The Coronavirus (Scotland) (No.2) Act 2020 grants permission for students living in purpose-built student accommodation to hand in 28-days’ notice to bring tenancies to an end earlier. The Act came to place in May 2020, but due to missing government guidance and specification of the Act’s terms, some accommodation providers decided to impose different terms on students seeking to end their tenancies.

Current government guidance prohibits students to return to their term time accommodation if they left to stay at their home address during winter break. This has resulted in many students paying for accommodation they now cannot stay in. 

In a letter sent to students, Richard Lochhead – Minister for Further Education, Higher Education and Science – confirmed that university and college campuses and accommodation will be open only for students “who have remained over the winter break,” and other “exceptional” returners. He said: “The Act does not require students who wish to terminate their agreements to confirm what their reason relating to Coronavirus is. Nor does it require them to provide evidence of that reason, nor does it require accommodation providers to approve the reason. I, therefore, do not expect accommodation providers to ask for evidence from students or refuse to accept a notice due to a lack of reasons being given or because they disagree with the reasons being provided.”

However, several Scottish students previously reported that the accommodation provider asked them to provide additional evidence to terminate their lease agreements for reasons related to Covid-19. Such evidence included having to prove that their course was moved online for the rest of the semester, or that they were experiencing financial hardship due to the pandemic.

As a response to the MSP’s letter and changed government guidance, a Unite Students spokesperson said: “We have a strong track record in supporting students and it’s been our priority throughout the Covid-19 pandemic. Our policy on this issue was revised a few weeks ago, in line with updated government guidance. 

“Our tenants in Scotland are not required to provide evidence to be released from their tenancy contracts due to Covid-19. However, our standard cancellation policy still applies for requests not related to Covid-19 and for those we may require further evidence on a case-by-case basis. Any student who is struggling financially should talk to us and contact their university student finance team for further support.”

For months, NUS Scotland and student unions across the country campaigned for the government to offer more support and guidance for students. Part of these efforts is NUS Scotland’s #StudentsDeserveBetter campaign. The campaign, among other things, appealed to student accommodation providers to be considerate towards students stuck in tenancy agreements for accommodation they cannot return to. 

Benn Rapson – VP Welfare at Strathclyde Student’s Association – sent an open letter to Unite Students urging the accommodation provider to “reconsider their position” after reports of students having to provide evidence to end their lease first emerged. Rapson has since additionally also established the Strathclyde Housing Action Group and the Greater Glasgow Student Tenants Union [GGSTU] to support students in taking action for fairer treatment from their accommodation providers.  

“This update to Scottish Government guidance is long overdue but welcome news for students seeking to leave their tenancies,” Rapson explained: “I’m glad to see that they have taken onboard the concerns I and others have raised via NUS Scotland.

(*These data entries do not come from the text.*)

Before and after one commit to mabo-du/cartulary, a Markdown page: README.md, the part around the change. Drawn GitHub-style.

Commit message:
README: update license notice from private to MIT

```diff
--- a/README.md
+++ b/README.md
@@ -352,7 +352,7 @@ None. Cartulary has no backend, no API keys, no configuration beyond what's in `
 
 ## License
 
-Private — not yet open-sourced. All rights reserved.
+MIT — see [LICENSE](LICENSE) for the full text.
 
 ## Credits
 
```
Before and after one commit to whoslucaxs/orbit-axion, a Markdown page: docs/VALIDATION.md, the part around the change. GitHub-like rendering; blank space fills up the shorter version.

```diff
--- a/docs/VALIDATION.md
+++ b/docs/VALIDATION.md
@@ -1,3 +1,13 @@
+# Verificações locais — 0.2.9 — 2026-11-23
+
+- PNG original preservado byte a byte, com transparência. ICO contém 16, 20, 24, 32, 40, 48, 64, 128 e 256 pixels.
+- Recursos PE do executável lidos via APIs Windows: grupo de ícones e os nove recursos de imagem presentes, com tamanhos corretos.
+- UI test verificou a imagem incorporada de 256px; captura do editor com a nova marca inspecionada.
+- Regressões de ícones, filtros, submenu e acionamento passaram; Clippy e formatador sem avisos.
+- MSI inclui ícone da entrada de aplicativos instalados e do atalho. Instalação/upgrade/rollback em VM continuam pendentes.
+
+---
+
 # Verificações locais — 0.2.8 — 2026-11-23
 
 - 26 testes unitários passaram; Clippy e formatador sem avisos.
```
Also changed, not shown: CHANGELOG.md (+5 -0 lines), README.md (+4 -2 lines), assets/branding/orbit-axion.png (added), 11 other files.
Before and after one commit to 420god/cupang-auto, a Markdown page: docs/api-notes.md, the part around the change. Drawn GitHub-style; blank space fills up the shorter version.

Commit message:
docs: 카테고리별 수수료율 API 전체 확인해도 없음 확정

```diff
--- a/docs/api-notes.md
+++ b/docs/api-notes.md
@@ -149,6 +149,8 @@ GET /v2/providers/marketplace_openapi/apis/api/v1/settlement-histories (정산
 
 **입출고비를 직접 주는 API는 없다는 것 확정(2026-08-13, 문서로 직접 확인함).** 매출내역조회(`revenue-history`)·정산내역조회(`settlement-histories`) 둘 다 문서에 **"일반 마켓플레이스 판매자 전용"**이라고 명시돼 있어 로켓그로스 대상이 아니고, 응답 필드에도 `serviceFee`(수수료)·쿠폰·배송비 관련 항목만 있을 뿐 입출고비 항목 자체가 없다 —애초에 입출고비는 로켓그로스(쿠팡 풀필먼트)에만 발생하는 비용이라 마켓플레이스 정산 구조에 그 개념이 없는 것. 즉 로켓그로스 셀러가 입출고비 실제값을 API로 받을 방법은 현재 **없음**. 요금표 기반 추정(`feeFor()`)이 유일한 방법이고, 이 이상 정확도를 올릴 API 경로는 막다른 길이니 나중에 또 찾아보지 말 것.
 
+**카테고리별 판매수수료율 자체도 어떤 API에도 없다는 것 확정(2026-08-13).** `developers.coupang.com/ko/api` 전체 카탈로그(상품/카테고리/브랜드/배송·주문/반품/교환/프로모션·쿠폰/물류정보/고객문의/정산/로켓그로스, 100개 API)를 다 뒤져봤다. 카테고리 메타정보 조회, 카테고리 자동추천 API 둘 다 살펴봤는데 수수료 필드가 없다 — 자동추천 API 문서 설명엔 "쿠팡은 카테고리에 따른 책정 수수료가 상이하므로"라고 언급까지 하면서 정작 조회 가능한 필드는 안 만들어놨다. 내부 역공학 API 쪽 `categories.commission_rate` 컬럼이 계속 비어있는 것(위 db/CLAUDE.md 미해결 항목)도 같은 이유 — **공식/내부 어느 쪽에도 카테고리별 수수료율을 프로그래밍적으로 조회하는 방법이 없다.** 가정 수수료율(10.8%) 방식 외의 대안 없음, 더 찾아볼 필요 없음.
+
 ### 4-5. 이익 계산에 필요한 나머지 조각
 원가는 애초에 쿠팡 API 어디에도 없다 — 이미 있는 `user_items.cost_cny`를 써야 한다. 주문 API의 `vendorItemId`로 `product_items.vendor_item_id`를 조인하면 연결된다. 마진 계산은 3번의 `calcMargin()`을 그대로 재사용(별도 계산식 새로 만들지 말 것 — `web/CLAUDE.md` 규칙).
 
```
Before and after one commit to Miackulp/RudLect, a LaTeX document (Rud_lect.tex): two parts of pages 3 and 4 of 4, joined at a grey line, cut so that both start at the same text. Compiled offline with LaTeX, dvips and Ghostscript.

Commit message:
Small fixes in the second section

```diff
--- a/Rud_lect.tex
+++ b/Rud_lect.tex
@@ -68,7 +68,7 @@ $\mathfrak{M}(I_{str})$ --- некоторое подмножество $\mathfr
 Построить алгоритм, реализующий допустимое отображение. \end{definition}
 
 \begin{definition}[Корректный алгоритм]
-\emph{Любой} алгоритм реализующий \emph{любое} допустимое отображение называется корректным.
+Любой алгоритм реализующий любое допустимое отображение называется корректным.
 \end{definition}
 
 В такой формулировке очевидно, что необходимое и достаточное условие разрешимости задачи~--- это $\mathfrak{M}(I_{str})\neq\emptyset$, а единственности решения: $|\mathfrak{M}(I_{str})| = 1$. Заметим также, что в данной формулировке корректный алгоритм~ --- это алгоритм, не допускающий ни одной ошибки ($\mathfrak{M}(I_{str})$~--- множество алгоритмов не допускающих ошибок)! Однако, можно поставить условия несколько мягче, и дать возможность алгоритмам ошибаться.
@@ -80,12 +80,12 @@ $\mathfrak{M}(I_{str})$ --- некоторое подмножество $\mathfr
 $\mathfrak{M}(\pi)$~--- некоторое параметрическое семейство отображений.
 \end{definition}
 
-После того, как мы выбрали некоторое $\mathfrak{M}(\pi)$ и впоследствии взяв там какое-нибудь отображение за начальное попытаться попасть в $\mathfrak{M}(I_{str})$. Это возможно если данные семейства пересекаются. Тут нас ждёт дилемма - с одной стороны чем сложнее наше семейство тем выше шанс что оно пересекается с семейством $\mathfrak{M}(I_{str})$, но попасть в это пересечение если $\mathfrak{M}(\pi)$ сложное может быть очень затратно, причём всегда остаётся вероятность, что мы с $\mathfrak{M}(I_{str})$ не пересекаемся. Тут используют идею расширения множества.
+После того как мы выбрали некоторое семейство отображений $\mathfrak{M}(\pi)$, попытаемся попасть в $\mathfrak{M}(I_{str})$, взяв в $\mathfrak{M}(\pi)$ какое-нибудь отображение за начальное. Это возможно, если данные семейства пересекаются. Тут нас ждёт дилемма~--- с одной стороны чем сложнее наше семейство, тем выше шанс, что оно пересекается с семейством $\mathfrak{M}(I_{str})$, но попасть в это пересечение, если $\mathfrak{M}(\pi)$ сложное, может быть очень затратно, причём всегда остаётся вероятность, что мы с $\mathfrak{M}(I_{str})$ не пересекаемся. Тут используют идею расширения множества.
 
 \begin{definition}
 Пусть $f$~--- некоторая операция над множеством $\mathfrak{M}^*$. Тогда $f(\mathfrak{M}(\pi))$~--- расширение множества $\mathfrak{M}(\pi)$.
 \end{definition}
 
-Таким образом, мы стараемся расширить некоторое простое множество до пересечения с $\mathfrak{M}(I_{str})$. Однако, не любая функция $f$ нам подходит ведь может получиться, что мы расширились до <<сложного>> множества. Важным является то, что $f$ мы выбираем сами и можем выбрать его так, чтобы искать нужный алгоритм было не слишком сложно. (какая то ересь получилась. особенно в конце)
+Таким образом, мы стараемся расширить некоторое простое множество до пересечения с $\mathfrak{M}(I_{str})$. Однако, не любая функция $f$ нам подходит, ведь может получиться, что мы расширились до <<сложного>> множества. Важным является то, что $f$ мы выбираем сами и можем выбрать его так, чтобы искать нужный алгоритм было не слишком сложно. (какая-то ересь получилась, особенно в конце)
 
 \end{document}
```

“Regardless, the fact that students were left in this situation in the first place, by providers more interested in their own profits than the wellbeing of their tenants, will leave long lasting questions for students. It’s time to shift the balance of power by ensuring that students join tenants’ unions like the Greater Glasgow Student Tenants Union (GGSTU) and explore alternative forms of accommodation such as student housing co-operatives.”

Students needing assistance with a termination letter can find more information from Strath Union here.  

Any students wishing to join or find more information about the GGSTU are encouraged to visit the official Facebook page or contact VP Welfare Benn Rapson directly on Facebook or via strathunion.vpwelfare@strath.ac.uk